Abstract / Description of output
The objectives of this study were to topographically map pressure distribution across the palmar surface of the navicular bone in response to forces applied by the deep digital flexor tendon (DDFT), and evaluate the effect of raising the heels in vitro. A rig was constructed to hold an equine cadaver limb and apply controlled pressure to the navicular bone from the DDFT. Pressure-sensitive paper was used to quantify and map the resultant pressure. Changes in response to heel wedges (5 degrees and 10 degrees) were recorded. The areas subject to maximum pressure from the DDFT were: the central ridge, the paired symmetrical areas adjacent to the ridge and the distal edge of the palmar bone surface. These regions correspond to the known sites of navicular pathology. Heel wedges redistributed the pressure exerted on the palmar surface of the navicular bone, with measurements varying depending on fetlock angle and wedge angle. These in vitro results support the hypothesis that inappropriate forces exerted via the DDFT on the bone cause navicular disease. However, they throw doubt on the practice of shoeing such horses with heel wedges as the redistribution of pressure may increase the force exerted on regions predisposed to disease.

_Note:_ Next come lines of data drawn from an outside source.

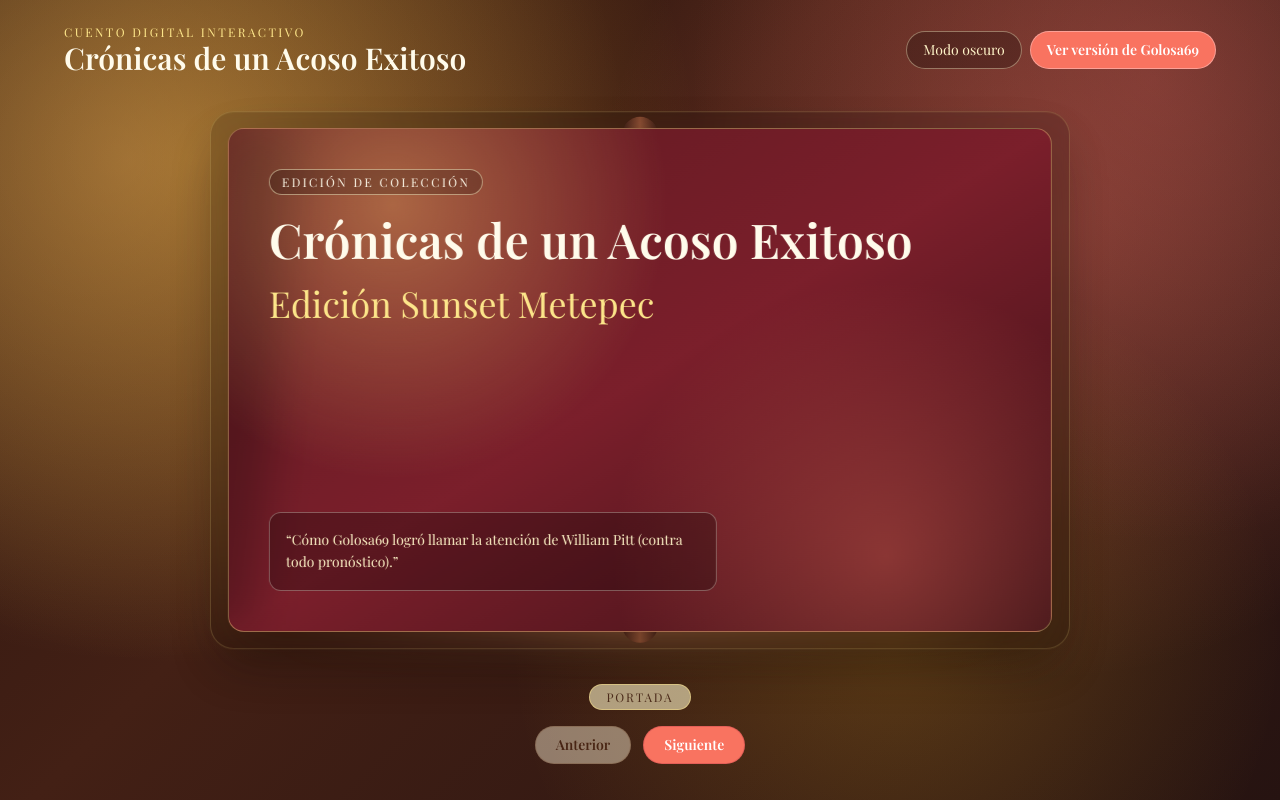
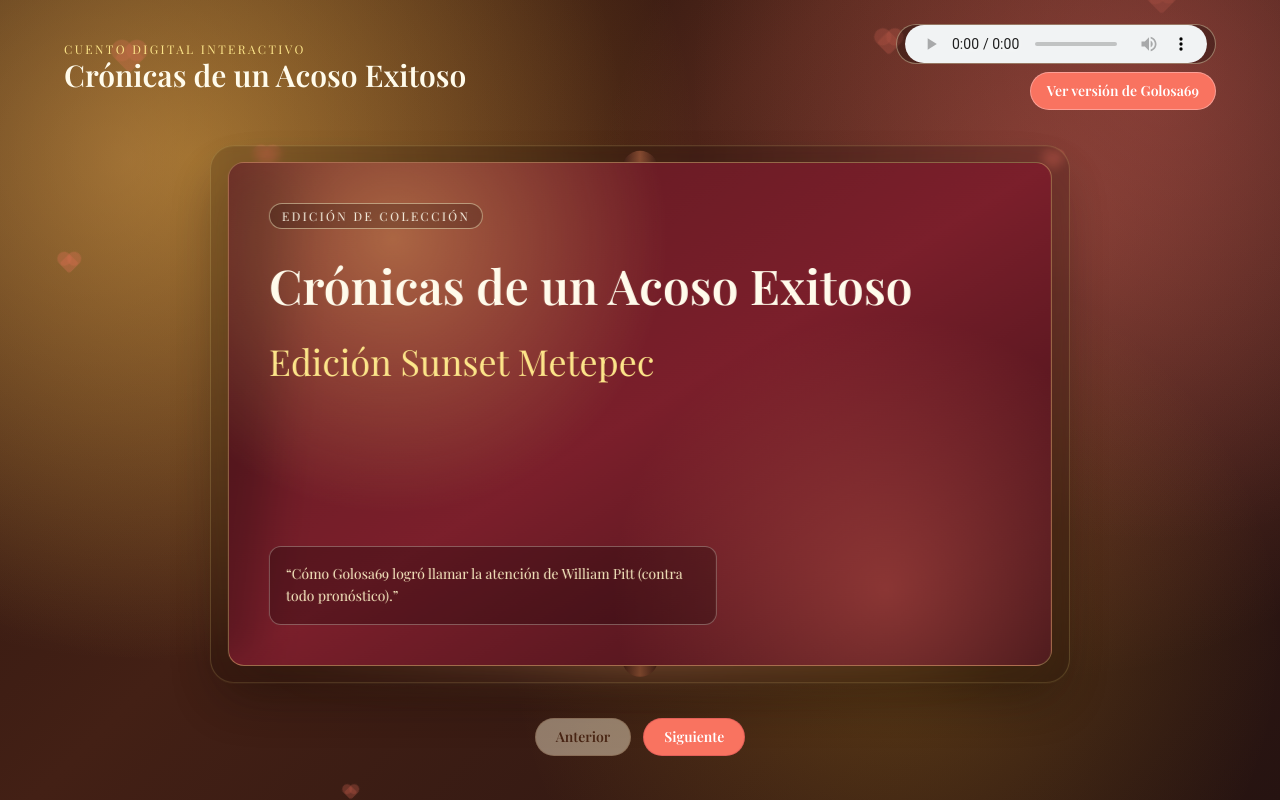
Before and after one commit to arturovk8-cell/web-amor-book, a Next.js app: page / in a window 1280 px wide. Built offline with nearby package versions, Linux system fonts and the light colour scheme.

Commit message:
Corrige error en animación3

```diff
--- a/app/globals.css
+++ b/app/globals.css
@@ -60,6 +60,180 @@ body {
   pointer-events: none;
 }
 
+.heart-rain {
+  position: absolute;
+  inset: 0;
+  z-index: 0;
+  overflow: hidden;
+  pointer-events: none;
+}
+
+.heart-drop {
+  --heart-size: 18px;
+  --duration: 14s;
+  --delay: 0s;
+  --drift: 0px;
+  position: absolute;
+  top: 110%;
+  left: 50%;
+  width: var(--heart-size);
+  height: var(--heart-size);
+  transform: translateX(-50%) rotate(-45deg);
+  border-radius: 3px;
+  background: rgba(249, 115, 96, 0.45);
+  opacity: 0;
+  animation: heart-rise var(--duration) linear infinite;
+  animation-delay: var(--delay);
+}
+
+.heart-drop::before,
+.heart-drop::after {
+  content: "";
+  position: absolute;
+  width: 100%;
+  height: 100%;
+  border-radius: 999px;
+  background: inherit;
+}
+
+.heart-drop::before {
+  top: -50%;
+  left: 0;
+}
+
+.heart-drop::after {
+  top: 0;
+  left: 50%;
+}
+
+.heart-drop:nth-child(1) {
+  left: 4%;
+  --heart-size: 14px;
+  --duration: 12s;
+  --delay: -2s;
+  --drift: 18px;
+}
+
+.heart-drop:nth-child(2) {
+  left: 11%;
+  --heart-size: 20px;
+  --duration: 15s;
+  --delay: -7s;
+  --drift: -26px;
+}
+
+.heart-drop:nth-child(3) {
+  left: 19%;
+  --heart-size: 16px;
+  --duration: 13s;
+  --delay: -4s;
+  --drift: 22px;
+}
+
+.heart-drop:nth-child(4) {
+  left: 27%;
+  --heart-size: 12px;
+  --duration: 10.5s;
+  --delay: -6s;
+  --drift: -14px;
+}
+
+.heart-drop:nth-child(5) {
+  left: 34%;
+  --heart-size: 18px;
+  --duration: 16s;
+  --delay: -3s;
+  --drift: 30px;
+}
+
+.heart-drop:nth-child(6) {
+  left: 41%;
+  --heart-size: 15px;
+  --duration: 12.8s;
+  --delay: -8s;
+  --drift: -20px;
+}
+
+.heart-drop:nth-child(7) {
+  left: 48%;
+  --heart-size: 22px;
+  --duration: 17s;
+  --delay: -10s;
+  --drift: 34px;
+}
+
+.heart-drop:nth-child(8) {
+  left: 56%;
+  --heart-size: 13px;
+  --duration: 11.4s;
+  --delay: -1s;
+  --drift: -16px;
+}
+
+.heart-drop:nth-child(9) {
+  left: 63%;
+  --heart-size: 19px;
+  --duration: 14.5s;
+  --delay: -9s;
+  --drift: 24px;
+}
+
+.heart-drop:nth-child(10) {
+  left: 70%;
+  --heart-size: 16px;
+  --duration: 12.4s;
+  --delay: -5s;
+  --drift: -18px;
+}
+
+.heart-drop:nth-child(11) {
+  left: 77%;
+  --heart-size: 21px;
+  --duration: 16.5s;
+  --delay: -12s;
+  --drift: 30px;
+}
+
+.heart-drop:nth-child(12) {
+  left: 83%;
+  --heart-size: 14px;
+  --duration: 11s;
+  --delay: -2.5s;
+  --drift: -22px;
+}
+
+.heart-drop:nth-child(13) {
+  left: 89%;
+  --heart-size: 17px;
+  --duration: 13.5s;
+  --delay: -6.5s;
+  --drift: 16px;
+}
+
+.heart-drop:nth-child(14) {
+  left: 94%;
+  --heart-size: 12px;
+  --duration: 10s;
+  --delay: -4.5s;
+  --drift: -12px;
+}
+
+.heart-drop:nth-child(15) {
+  left: 52%;
+  --heart-size: 15px;
+  --duration: 18s;
+  --delay: -11s;
+  --drift: -36px;
+}
+
+.heart-drop:nth-child(16) {
+  left: 24%;
+  --heart-size: 23px;
+  --duration: 19s;
+  --delay: -13s;
+  --drift: 40px;
+}
+
 .typewriter-caret {
   display: inline-block;
   margin-left: 4px;
@@ -68,6 +242,26 @@ body {
   background-color: currentColor;
   animation: blink 1s steps(1) infinite;
   vertical-align: bottom;
+}
+
+@keyframes heart-rise {
+  0% {
+    transform: translate3d(0, 0, 0) rotate(-45deg) scale(0.8);
+    opacity: 0;
+  }
+
+  12% {
+    opacity: 0.7;
+  }
+
+  80% {
+    opacity: 0.55;
+  }
+
+  100% {
+    transform: translate3d(var(--drift), -125vh, 0) rotate(-45deg) scale(1.12);
+    opacity: 0;
+  }
 }
 
 @keyframes blink {
@@ -81,3 +275,9 @@ body {
     opacity: 0;
   }
 }
+
+@media (prefers-reduced-motion: reduce) {
+  .heart-rain {
+    display: none;
+  }
+}
--- a/app/page.tsx
+++ b/app/page.tsx
@@ -4,14 +4,20 @@ import { useState } from "react";
 import { Book } from "@/components/Book";
 import { storyPages } from "@/data/pages";
 
+const floatingHearts = Array.from({ length: 16 });
+
 export default function Home() {
-  const [darkMode, setDarkMode] = useState(false);
   const [showGolosaVersion, setShowGolosaVersion] = useState(false);
 
   return (
-    <main className={darkMode ? "dark" : ""}>
+    <main>
       <section className="relative min-h-screen overflow-x-hidden px-4 py-6 text-[#2f1a0f] transition-colors sm:px-8 md:px-10">
-        <div className="absolute inset-0 bg-[radial-gradient(circle_at_10%_20%,rgba(253,186,116,0.32),transparent_38%),radial-gradient(circle_at_90%_10%,rgba(248,113,113,0.25),transparent_34%),radial-gradient(circle_at_70%_80%,rgba(251,191,36,0.2),transparent_35%)] dark:bg-[radial-gradient(circle_at_10%_20%,rgba(251,191,36,0.15),transparent_35%),radial-gradient(circle_at_90%_10%,rgba(251,146,60,0.18),transparent_30%),radial-gradient(circle_at_70%_80%,rgba(248,113,113,0.12),transparent_30%)]" />
+        <div className="absolute inset-0 bg-[radial-gradient(circle_at_10%_20%,rgba(253,186,116,0.32),transparent_38%),radial-gradient(circle_at_90%_10%,rgba(248,113,113,0.25),transparent_34%),radial-gradient(circle_at_70%_80%,rgba(251,191,36,0.2),transparent_35%)]" />
+        <div className="heart-rain" aria-hidden="true">
+          {floatingHearts.map((_, index) => (
+            <span key={`heart-${index}`} className="heart-drop" />
+          ))}
+        </div>
         <div className="relative z-10 mx-auto flex w-full max-w-6xl flex-col gap-6">
           <header className="flex flex-wrap items-center justify-between gap-3">
             <div>
@@ -22,14 +28,15 @@ export default function Home() {
                 Crónicas de un Acoso Exitoso
               </h1>
             </div>
-            <div className="flex gap-2">
-              <button
-                type="button"
-                onClick={() => setDarkMode((prev) => !prev)}
-                className="rounded-full border border-amber-100/40 bg-black/25 px-4 py-2 text-sm text-amber-100 transition hover:bg-black/35"
+            <div className="ml-auto flex w-full flex-col items-end gap-2 sm:w-auto">
+              <audio
+                controls
+                preload="metadata"
+                className="h-10 w-[320px] max-w-full rounded-full border border-amber-100/40 bg-black/30 px-2"
               >
-                {darkMode ? "Modo claro" : "Modo oscuro"}
-              </button>
+                <source src="/audio/amarte-es-un-placer.mp3" type="audio/mpeg" />
+                Tu navegador no soporta audio MP3.
+              </audio>
               <button
                 type="button"
                 onClick={() => setShowGolosaVersion(true)}
@@ -46,8 +53,8 @@ export default function Home() {
 
       {showGolosaVersion ? (
         <div className="fixed inset-0 z-40 flex items-center justify-center bg-black/60 p-4">
-          <div className="w-full max-w-lg rounded-2xl border border-amber-100/30 bg-[#fff5e6] p-6 text-[#3a1d0f] shadow-2xl dark:bg-[#2d1c16] dark:text-amber-50">
-            <p className="font-[var(--font-special-elite)] text-xs uppercase tracking-[0.2em] text-[#7b1f2b] dark:text-amber-200">
+          <div className="w-full max-w-lg rounded-2xl border border-amber-100/30 bg-[#fff5e6] p-6 text-[#3a1d0f] shadow-2xl">
+            <p className="font-[var(--font-special-elite)] text-xs uppercase tracking-[0.2em] text-[#7b1f2b]">
               Archivo secreto
             </p>
             <h2 className="mt-2 text-2xl font-semibold">Versión de Golosa69 (placeholder)</h2>
--- a/components/Book.tsx
+++ b/components/Book.tsx
@@ -1,7 +1,7 @@
 "use client";
 
 import { AnimatePresence, motion } from "framer-motion";
-import { useMemo, useState } from "react";
+import { useState } from "react";
 import { bookMeta, type StoryPage } from "@/data/pages";
 import { Controls } from "./Controls";
 import { Cover } from "./Cover";
@@ -19,12 +19,6 @@ export function Book({ pages }: BookProps) {
 
   const canPrev = currentIndex > 0;
   const canNext = currentIndex < totalPages - 1;
-
-  const currentLabel = useMemo(() => {
-    if (currentIndex === 0) return "Portada";
-    if (currentIndex === totalPages - 1) return "Contraportada";
-    return `Página ${currentIndex} de ${pages.length}`;
-  }, [currentIndex, pages.length, totalPages]);
 
   const next = () => {
     if (!canNext) return;
@@ -88,7 +82,6 @@ export function Book({ pages }: BookProps) {
           onNext={next}
           canPrev={canPrev}
           canNext={canNext}
-          currentLabel={currentLabel}
         />
       </div>
     </div>
--- a/components/Controls.tsx
+++ b/components/Controls.tsx
@@ -3,27 +3,22 @@ type ControlsProps = {
   onNext: () => void;
   canPrev: boolean;
   canNext: boolean;
-  currentLabel: string;
 };
 
 export function Controls({
   onPrev,
   onNext,
   canPrev,
-  canNext,
-  currentLabel
+  canNext
 }: ControlsProps) {
   return (
-    <div className="flex w-full flex-col items-center gap-4">
-      <p className="rounded-full border border-amber-200/50 bg-amber-100/60 px-4 py-1 text-xs uppercase tracking-[0.16em] text-[#4b2b1a] dark:border-amber-400/30 dark:bg-[#2f1f18]/70 dark:text-amber-100">
-        {currentLabel}
-      </p>
+    <div className="flex w-full items-center justify-center">
       <div className="flex items-center gap-3">
         <button
           type="button"
           onClick={onPrev}
           disabled={!canPrev}
-          className="rounded-full border border-amber-800/20 bg-[#fff2d4] px-5 py-2 text-sm font-semibold text-[#582d16] transition hover:-translate-y-0.5 hover:bg-[#ffe9be] disabled:cursor-not-allowed disabled:opacity-45 dark:border-amber-200/25 dark:bg-[#38231a] dark:text-amber-100 dark:hover:bg-[#492d21]"
+          className="rounded-full border border-amber-800/20 bg-[#fff2d4] px-5 py-2 text-sm font-semibold text-[#582d16] transition hover:-translate-y-0.5 hover:bg-[#ffe9be] disabled:cursor-not-allowed disabled:opacity-45"
         >
           Anterior
         </button>
--- a/components/Cover.tsx
+++ b/components/Cover.tsx
@@ -26,10 +26,10 @@ export function Cover({
       <div className="absolute -left-8 top-0 h-full w-20 rotate-6 bg-black/25 blur-xl" />
       <div className="absolute inset-0 bg-[radial-gradient(circle_at_20%_15%,rgba(255,193,107,0.45),transparent_35%),radial-gradient(circle_at_80%_85%,rgba(249,115,96,0.35),transparent_35%)]" />
 
-      <div className="relative flex h-full flex-col justify-between p-7 md:p-10">
+      <div className="relative flex h-full flex-col justify-between gap-8 p-7 md:gap-12 md:p-10">
         {isFront ? (
           <>
-            <div className="space-y-5">
+            <div className="space-y-7 md:space-y-8">
               <p className="w-fit rounded-full border border-amber-100/50 bg-black/20 px-3 py-1 text-xs uppercase tracking-[0.2em]">
                 Edición de colección
               </p>
@@ -43,7 +43,7 @@ export function Cover({
               ) : null}
             </div>
             {smallText ? (
-              <p className="max-w-md rounded-xl border border-amber-50/30 bg-black/25 p-4 text-sm leading-relaxed text-amber-100">
+              <p className="mt-4 max-w-md rounded-xl border border-amber-50/30 bg-black/25 p-4 text-sm leading-relaxed text-amber-100 md:mt-6">
                 {smallText}
               </p>
             ) : null}
--- a/components/Page.tsx
+++ b/components/Page.tsx
@@ -38,7 +38,7 @@ export function Page({ page }: PageProps) {
   const paragraphs = useMemo(() => page.text.split("\n\n"), [page.text]);
 
   return (
-    <article className="paper-texture relative h-full w-full overflow-hidden rounded-2xl border border-amber-900/10 p-6 shadow-paper dark:border-amber-100/10 md:p-8">
+    <article className="paper-texture relative h-full w-full overflow-hidden rounded-2xl border border-amber-900/10 p-7 shadow-paper dark:border-amber-100/10 md:p-10">
       <div className="absolute right-4 top-4 -rotate-2 rounded-md border border-[#7b1f2b]/20 bg-[#ffe0b7] px-3 py-1 font-[var(--font-special-elite)] text-xs uppercase tracking-[0.15em] text-[#7b1f2b] dark:border-amber-200/20 dark:bg-[#493125] dark:text-amber-100">
         {page.stamp}
       </div>
@@ -47,12 +47,12 @@ export function Page({ page }: PageProps) {
         {page.note}
       </aside>
 
-      <div className="relative z-10 flex h-full flex-col gap-5 md:flex-row">
-        <div className="w-full space-y-4 md:w-3/5">
+      <div className="relative z-10 flex h-full flex-col gap-8 md:gap-10 md:flex-row">
+        <div className="w-full space-y-7 md:w-3/5">
           <h3 className="max-w-xl text-3xl font-semibold leading-tight text-[#531a1e] dark:text-rose-100">
             {page.title}
           </h3>
-          <div className="space-y-3 text-base leading-relaxed text-[#3b2518] dark:text-amber-100/90">
+          <div className="space-y-5 text-base leading-relaxed text-[#3b2518] dark:text-amber-100/90">
             {paragraphs.map((paragraph, index) => (
               <p key={`${page.title}-paragraph-${index}`} className="whitespace-pre-line">
                 {paragraph}
```
Also changed, not shown: 2 other files (tests, documents, lock files or other folders).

|Number of pages||5|
|Journal||Veterinary and Comparative Orthopaedics and Traumatology|
|Publication status||Published - 2009|